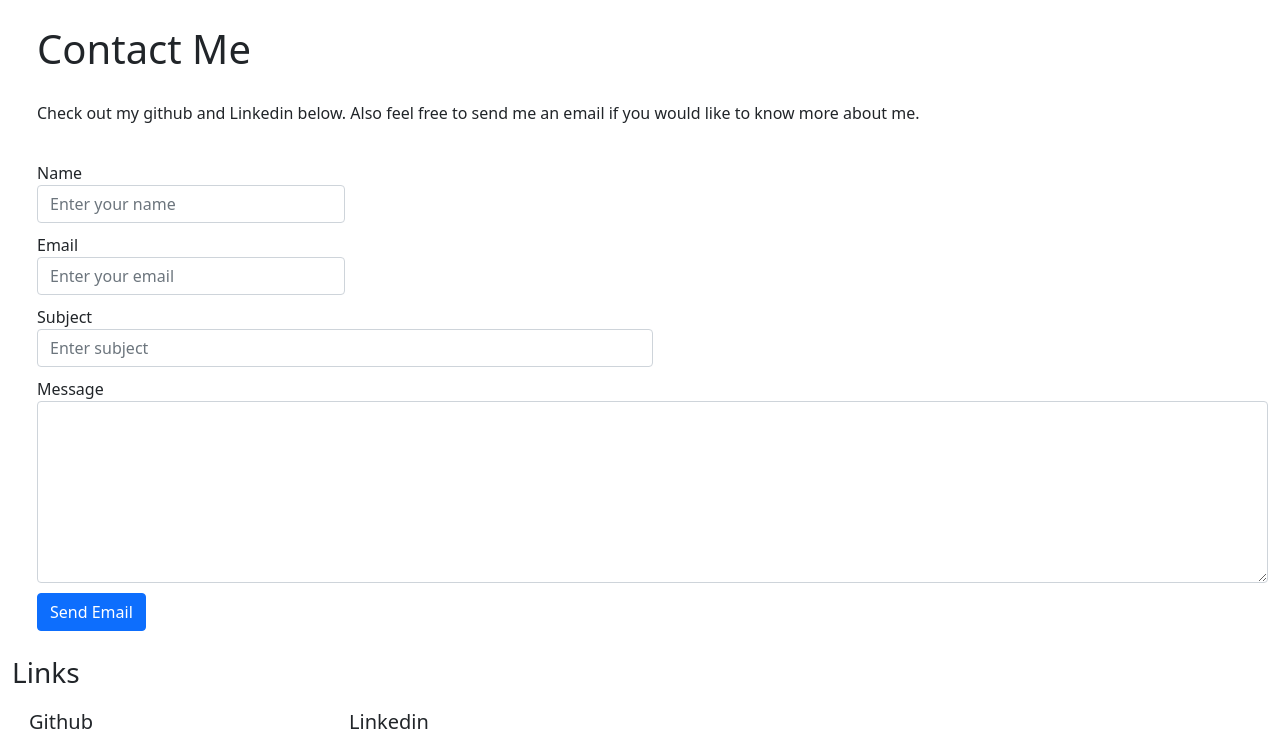
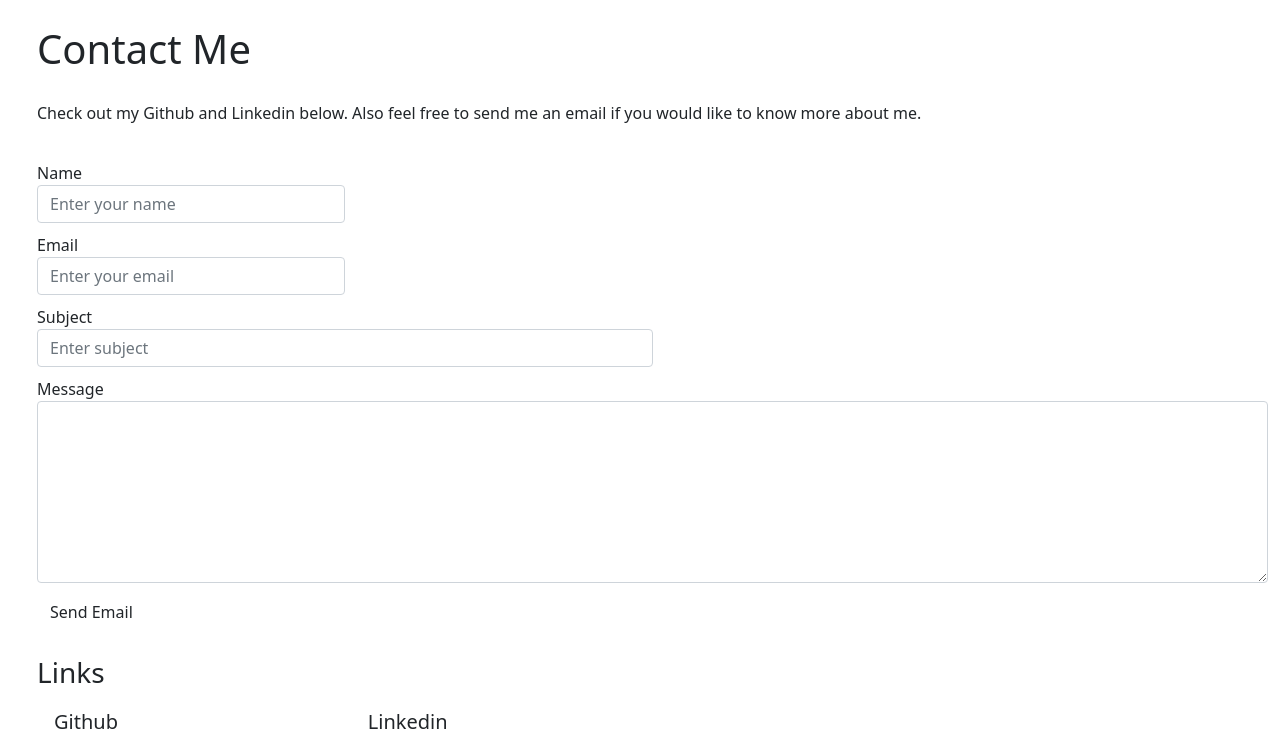
Before and after one commit to mpasricha1/portfolio, a Flask app: page /contact in a window 1280 px wide. Shown: the part 56-802 px from the top of the page. Run offline with Flask 2, Linux system fonts and the light colour scheme.

Commit message:
Fixing Contact Inputs

```diff
--- a/assets/css/style.css
+++ b/assets/css/style.css
@@ -32,6 +32,10 @@ form {
 	padding-top:50%;
 
 }
+.links{
+	padding-left: 25px;
+}
+
 #background{
 	padding-top:100px;
 	padding-bottom: -500px;
--- a/portfolioApp/app/static/css/style.css
+++ b/portfolioApp/app/static/css/style.css
@@ -31,6 +31,9 @@ form {
 	padding-left: 100px;
 	padding-top:50%;
 
+}
+.links{
+	padding-left: 25px;
 }
 #background{
 	padding-top:100px;
--- a/portfolioApp/app/templates/contact.html
+++ b/portfolioApp/app/templates/contact.html
@@ -8,7 +8,7 @@
 	 	</div>
 	 	<div class="row">
 	 		<div class="col-md-12">
-	 			<p class="h1text">Check out my github and Linkedin below. Also feel free to send me an email if you would like to know more about me.</p>
+	 			<p class="h1text">Check out my Github and Linkedin below. Also feel free to send me an email if you would like to know more about me.</p>
 	 		</div>
 	 	</div>
 	 	<form id='contactdata' method="POST" action="{{ url_for('contact') }}">
@@ -44,7 +44,7 @@
 	  		</div>
 	  		<div class="form-row">
 	  			<div class="col-md-3">
-	  				<button type="submit" class="btn btn-primary">Send Email</button>
+	  				<button type="submit" class="btn">Send Email</button>
 	  			</div>
 	  		</div>
 	  	</form>
--- a/portfolioApp/app/templates/index.html
+++ b/portfolioApp/app/templates/index.html
@@ -28,7 +28,7 @@
 					<div id="box2"></div>
 					<div id="box3"></div>
 					<!-- Replace image with professional photo -->
-					<div id="box4"><img src="static/images/profile.jpg" alt="My main photo"></div>
+					<div id="box4"><img src="static/images/profile.jpg" class="img-fluid" alt="My main photo"></div>
 				</div>
 			</div>
 	 	</div>
```
Also changed, not shown: contact.html (+5 -5 lines), README.md.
============
* Exercise description *
The pictures stay out of the copy. Set down the entries above precisely.

* Completed exercise *
Before and after one commit to mpasricha1/portfolio, a Flask app: page /contact in a window 1280 px wide. Shown: the part 56-802 px from the top of the page. Run offline with Flask 2, Linux system fonts and the light colour scheme.

Commit message:
Fixing Contact Inputs

```diff
--- a/assets/css/style.css
+++ b/assets/css/style.css
@@ -32,6 +32,10 @@ form {
 	padding-top:50%;
 
 }
+.links{
+	padding-left: 25px;
+}
+
 #background{
 	padding-top:100px;
 	padding-bottom: -500px;
--- a/portfolioApp/app/static/css/style.css
+++ b/portfolioApp/app/static/css/style.css
@@ -31,6 +31,9 @@ form {
 	padding-left: 100px;
 	padding-top:50%;
 
+}
+.links{
+	padding-left: 25px;
 }
 #background{
 	padding-top:100px;
--- a/portfolioApp/app/templates/contact.html
+++ b/portfolioApp/app/templates/contact.html
@@ -8,7 +8,7 @@
 	 	</div>
 	 	<div class="row">
 	 		<div class="col-md-12">
-	 			<p class="h1text">Check out my github and Linkedin below. Also feel free to send me an email if you would like to know more about me.</p>
+	 			<p class="h1text">Check out my Github and Linkedin below. Also feel free to send me an email if you would like to know more about me.</p>
 	 		</div>
 	 	</div>
 	 	<form id='contactdata' method="POST" action="{{ url_for('contact') }}">
@@ -44,7 +44,7 @@
 	  		</div>
 	  		<div class="form-row">
 	  			<div class="col-md-3">
-	  				<button type="submit" class="btn btn-primary">Send Email</button>
+	  				<button type="submit" class="btn">Send Email</button>
 	  			</div>
 	  		</div>
 	  	</form>
--- a/portfolioApp/app/templates/index.html
+++ b/portfolioApp/app/templates/index.html
@@ -28,7 +28,7 @@
 					<div id="box2"></div>
 					<div id="box3"></div>
 					<!-- Replace image with professional photo -->
-					<div id="box4"><img src="static/images/profile.jpg" alt="My main photo"></div>
+					<div id="box4"><img src="static/images/profile.jpg" class="img-fluid" alt="My main photo"></div>
 				</div>
 			</div>
 	 	</div>
```
Also changed, not shown: contact.html (+5 -5 lines), README.md.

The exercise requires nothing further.